There are 11 articles in this issue of The Profile. Each excerpt below links to the full article (click on the article headline or the 'Click here to read' link!)
Submitted by Tammy Herron
…in which President Tammy Herron discusses the Spring 2013 meeting, Georgia Archaeology Month, and the latest issue of Early Georgia. Read on to learn more about the great talks and tours from the meeting.
Submitted by Pam Baughman
The theme for this year’s summer reading program in Georgia public libraries is “Dig Into Reading.” Read on to learn more about The SGA’s involvement in the summer reading program, including a recent public outreach event by SGA secretary Pam Baughman.
Submitted by Leslie Perry
Frontiers in the Soil is a classic in archaeological literature that should be useful to everyone. First printed in 1979, Frontiers interprets Georgia’s past using accessible and humorous text by Roy S. Dickens, Jr. and creative color cartoon illustrations by James L. McKinley. Read on to learn about a new chapter challenge to make sure every public library in Georgia has a copy of this book.
This summer Jack Wynn, long-time SGA member and professor of anthropology at the University of North Georgia, returned to the Duckett site with his field school and members of the Blue Ridge Archaeology Guild.

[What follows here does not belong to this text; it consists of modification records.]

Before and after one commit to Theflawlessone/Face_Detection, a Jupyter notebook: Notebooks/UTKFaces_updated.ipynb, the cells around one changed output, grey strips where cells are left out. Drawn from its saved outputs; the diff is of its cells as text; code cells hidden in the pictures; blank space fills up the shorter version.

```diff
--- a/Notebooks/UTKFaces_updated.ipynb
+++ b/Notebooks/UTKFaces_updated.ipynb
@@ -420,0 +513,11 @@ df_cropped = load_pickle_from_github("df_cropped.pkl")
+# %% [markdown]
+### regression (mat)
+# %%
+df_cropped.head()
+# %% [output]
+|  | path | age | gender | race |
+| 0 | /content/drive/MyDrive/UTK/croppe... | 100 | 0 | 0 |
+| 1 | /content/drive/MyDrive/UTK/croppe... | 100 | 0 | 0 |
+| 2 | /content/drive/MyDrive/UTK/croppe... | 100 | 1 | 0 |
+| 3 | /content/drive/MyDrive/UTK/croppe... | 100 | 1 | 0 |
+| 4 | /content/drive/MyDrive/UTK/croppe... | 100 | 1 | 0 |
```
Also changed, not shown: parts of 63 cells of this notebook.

Their work continues to shed new light on an important Middle Woodland period site in northern Georgia, and was the subject of a recent news article in the Gainesville Times.

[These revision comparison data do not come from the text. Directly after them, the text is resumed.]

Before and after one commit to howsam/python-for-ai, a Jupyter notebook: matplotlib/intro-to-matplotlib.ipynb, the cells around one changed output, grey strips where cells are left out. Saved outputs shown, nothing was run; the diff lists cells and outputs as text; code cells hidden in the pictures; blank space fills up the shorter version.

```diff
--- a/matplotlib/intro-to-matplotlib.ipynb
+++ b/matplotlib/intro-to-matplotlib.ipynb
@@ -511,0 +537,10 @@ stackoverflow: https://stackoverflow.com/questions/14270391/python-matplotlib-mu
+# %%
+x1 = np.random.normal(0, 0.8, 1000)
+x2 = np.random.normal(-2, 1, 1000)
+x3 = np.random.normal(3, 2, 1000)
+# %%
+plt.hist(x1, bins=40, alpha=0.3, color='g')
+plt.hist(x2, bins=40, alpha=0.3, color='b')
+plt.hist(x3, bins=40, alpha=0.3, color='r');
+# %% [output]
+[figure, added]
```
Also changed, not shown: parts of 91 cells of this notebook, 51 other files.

The June 2013 issue of the newsletter of the Gwinnett County Chapter of SGA, the Gwinnett Archaeological Research Society (GARS), is now available. Longer articles include “Old Peachtree Road Field Trip,” and “Some Early Iron Making on the Georgia Frontier.” Also, read about the memorial service held at the Cherokee Nation capital of New Echota to commemorate the 175th anniversary of the removal of about 20,000 Cherokees to Indian Territory in 1838.

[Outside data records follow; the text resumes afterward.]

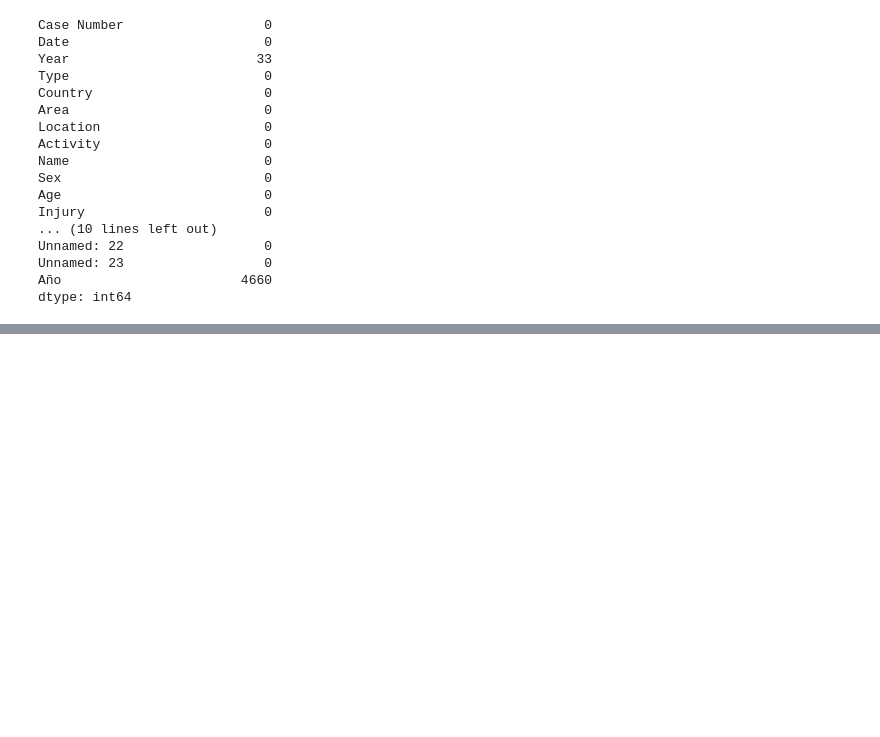
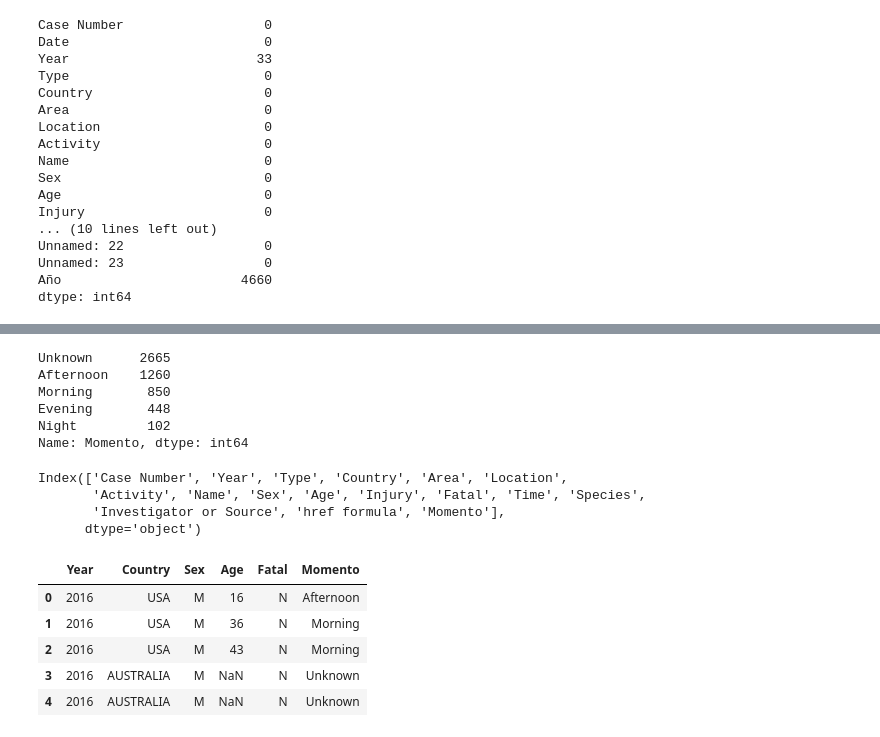
Before and after one commit to alvarorivasg/project-pandas, a Jupyter notebook: pandasproject.ipynb, the cells around one changed output, grey strips where cells are left out. Drawn from its saved outputs; the diff is of its cells as text; code cells hidden in the pictures; blank space fills up the shorter version.

```diff
--- a/pandasproject.ipynb
+++ b/pandasproject.ipynb
@@ -909,0 +908,2 @@ Name: Momento, dtype: int64
+# %%
+datos = datos.drop(datos[(datos['Momento']=='--') | (datos['Momento']=='') | (datos['Momento']==' ')].index)
@@ -909,0 +924,2 @@ Name: Momento, dtype: int64
+# %%
+datos = datos.drop(datos[datos['Momento']=='FATAL  (Wire netting installed at local beaches after this incident.)'].index)
@@ -909,0 +946,29 @@ Name: Momento, dtype: int64
+# %%
+mata = datos.drop(datos[(datos['Momento']!='Unknown') & (datos['Momento']!='Afternoon') & (datos['Momento']!='Morning') & (datos['Momento']!='Evening') & (datos['Momento']!='Night')].index)
+# %%
+mata['Momento'].value_counts()
+# %% [output]
+Unknown      2665
+Afternoon    1260
+Morning       850
+Evening       448
+Night         102
+Name: Momento, dtype: int64
+# %%
+mata.columns
+# %% [output]
+Index(['Case Number', 'Year', 'Type', 'Country', 'Area', 'Location',
+       'Activity', 'Name', 'Sex', 'Age', 'Injury', 'Fatal', 'Time', 'Species',
+       'Investigator or Source', 'href formula', 'Momento'],
+      dtype='object')
+# %%
+sata=mata[['Year','Country','Sex','Age','Fatal','Momento']]
+# %%
+sata.head()
+# %% [output]
+|  | Year | Country | Sex | Age | Fatal | Momento |
+| 0 | 2016 | USA | M | 16 | N | Afternoon |
+| 1 | 2016 | USA | M | 36 | N | Morning |
+| 2 | 2016 | USA | M | 43 | N | Morning |
+| 3 | 2016 | AUSTRALIA | M | NaN | N | Unknown |
+| 4 | 2016 | AUSTRALIA | M | NaN | N | Unknown |
```
Also changed, not shown: parts of 33 cells of this notebook, 1 other file.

Submitted by Leslie Perry
Thanks to the hard work of SGA volunteers, the 2013 Georgia Archaeology Month posters have been packed and distributed across the state. Read on to learn more about the history of the Georgia Archaeology Month posters and the volunteers who make this outreach program a success.
Submitted by Dylan Woodliff
In this intriguing research report, Dylan Woodliff describes recent fieldwork by Edwards-Pitman Environmental, Inc. (EPEI) at The Anneewakee Creek site (9DO2) in Douglas County, Georgia. New work by EPEI suggests that this famous Woodland period mound site may contain previously unrecorded earthworks.
Submitted by Laura Seifert
The Digging Savannah app is now available in the Google Play marketplace. The app will work on most Android devices including smartphones and tablets. Just search for “Digging Savannah.” The App allows you to discover archaeology sites in and around Savannah that have been investigated and are on property open to the public. For more information, visit the Digging Savannah website by clicking here, and follow us on Facebook by clicking here.
Submitted by Inger Wood
For over twenty-five years, the Garden of the Coastal Plain at Georgia Southern University in Statesboro has served as a botanical and historical oasis on the edge of campus. Read on to learn more about the garden and recent efforts to turn the Bland Cottage into a museum.
Submitted by Keith Stephenson
Preston Holder’s important WPA-era archaeological fieldwork on the Georgia coast has been largely ignored. Thanks to recent efforts by SGA members, this picture is changing. Here Keith Stephenson reviews Kevin Kiernan’s book chapter about Preston Holder’s work on the Georgia coast, recently published by the University of Alabama Press.